TASK INSTRUCTIONS -
The data is to be set down once more, exactly as it reads.

INFORMATION SHOWN -

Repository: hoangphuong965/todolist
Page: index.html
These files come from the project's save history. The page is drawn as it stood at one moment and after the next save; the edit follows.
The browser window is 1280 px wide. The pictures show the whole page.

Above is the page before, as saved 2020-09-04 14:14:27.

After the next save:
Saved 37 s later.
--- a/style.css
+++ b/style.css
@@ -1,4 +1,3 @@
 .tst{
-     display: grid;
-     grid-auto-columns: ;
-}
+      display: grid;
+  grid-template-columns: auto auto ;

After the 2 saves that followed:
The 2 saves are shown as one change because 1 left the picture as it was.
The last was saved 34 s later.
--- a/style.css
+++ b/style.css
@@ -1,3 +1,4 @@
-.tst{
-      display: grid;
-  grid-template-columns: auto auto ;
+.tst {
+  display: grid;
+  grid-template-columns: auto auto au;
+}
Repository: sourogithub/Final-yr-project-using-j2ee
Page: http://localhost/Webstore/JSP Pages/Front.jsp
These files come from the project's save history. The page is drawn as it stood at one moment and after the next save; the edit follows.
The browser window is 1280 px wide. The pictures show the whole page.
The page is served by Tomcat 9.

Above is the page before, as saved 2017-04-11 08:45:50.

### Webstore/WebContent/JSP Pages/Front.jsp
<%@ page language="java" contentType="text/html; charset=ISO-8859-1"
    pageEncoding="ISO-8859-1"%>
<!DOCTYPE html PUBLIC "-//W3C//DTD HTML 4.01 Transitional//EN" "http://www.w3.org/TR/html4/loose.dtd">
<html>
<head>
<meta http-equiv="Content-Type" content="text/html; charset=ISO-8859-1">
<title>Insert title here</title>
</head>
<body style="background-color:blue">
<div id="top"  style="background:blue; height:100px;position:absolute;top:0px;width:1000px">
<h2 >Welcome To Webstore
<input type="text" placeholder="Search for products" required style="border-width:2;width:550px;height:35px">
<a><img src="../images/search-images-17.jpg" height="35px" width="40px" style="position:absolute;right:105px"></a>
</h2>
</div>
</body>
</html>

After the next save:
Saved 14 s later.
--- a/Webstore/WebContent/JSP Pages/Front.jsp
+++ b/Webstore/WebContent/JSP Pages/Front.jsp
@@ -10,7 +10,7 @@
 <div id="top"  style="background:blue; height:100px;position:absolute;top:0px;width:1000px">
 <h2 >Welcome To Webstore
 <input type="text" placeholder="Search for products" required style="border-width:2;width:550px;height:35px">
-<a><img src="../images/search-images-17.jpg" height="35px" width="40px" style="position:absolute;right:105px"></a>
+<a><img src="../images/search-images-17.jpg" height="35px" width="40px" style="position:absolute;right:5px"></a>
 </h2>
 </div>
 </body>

ANSWER TO THE EXERCISE -
Repository: hoangphuong965/todolist
Page: index.html
These files come from the project's save history. The page is drawn as it stood at one moment and after the next save; the edit follows.
The browser window is 1280 px wide. The pictures show the whole page.

Above is the page before, as saved 2020-09-04 14:14:27.

After the next save:
Saved 37 s later.
--- a/style.css
+++ b/style.css
@@ -1,4 +1,3 @@
 .tst{
-     display: grid;
-     grid-auto-columns: ;
-}
+      display: grid;
+  grid-template-columns: auto auto ;

After the 2 saves that followed:
The 2 saves are shown as one change because 1 left the picture as it was.
The last was saved 34 s later.
--- a/style.css
+++ b/style.css
@@ -1,3 +1,4 @@
-.tst{
-      display: grid;
-  grid-template-columns: auto auto ;
+.tst {
+  display: grid;
+  grid-template-columns: auto auto au;
+}
Repository: sourogithub/Final-yr-project-using-j2ee
Page: http://localhost/Webstore/JSP Pages/Front.jsp
These files come from the project's save history. The page is drawn as it stood at one moment and after the next save; the edit follows.
The browser window is 1280 px wide. The pictures show the whole page.
The page is served by Tomcat 9.

Above is the page before, as saved 2017-04-11 08:45:50.

### Webstore/WebContent/JSP Pages/Front.jsp
<%@ page language="java" contentType="text/html; charset=ISO-8859-1"
    pageEncoding="ISO-8859-1"%>
<!DOCTYPE html PUBLIC "-//W3C//DTD HTML 4.01 Transitional//EN" "http://www.w3.org/TR/html4/loose.dtd">
<html>
<head>
<meta http-equiv="Content-Type" content="text/html; charset=ISO-8859-1">
<title>Insert title here</title>
</head>
<body style="background-color:blue">
<div id="top"  style="background:blue; height:100px;position:absolute;top:0px;width:1000px">
<h2 >Welcome To Webstore
<input type="text" placeholder="Search for products" required style="border-width:2;width:550px;height:35px">
<a><img src="../images/search-images-17.jpg" height="35px" width="40px" style="position:absolute;right:105px"></a>
</h2>
</div>
</body>
</html>

After the next save:
Saved 14 s later.
--- a/Webstore/WebContent/JSP Pages/Front.jsp
+++ b/Webstore/WebContent/JSP Pages/Front.jsp
@@ -10,7 +10,7 @@
 <div id="top"  style="background:blue; height:100px;position:absolute;top:0px;width:1000px">
 <h2 >Welcome To Webstore
 <input type="text" placeholder="Search for products" required style="border-width:2;width:550px;height:35px">
-<a><img src="../images/search-images-17.jpg" height="35px" width="40px" style="position:absolute;right:105px"></a>
+<a><img src="../images/search-images-17.jpg" height="35px" width="40px" style="position:absolute;right:5px"></a>
 </h2>
 </div>
 </body>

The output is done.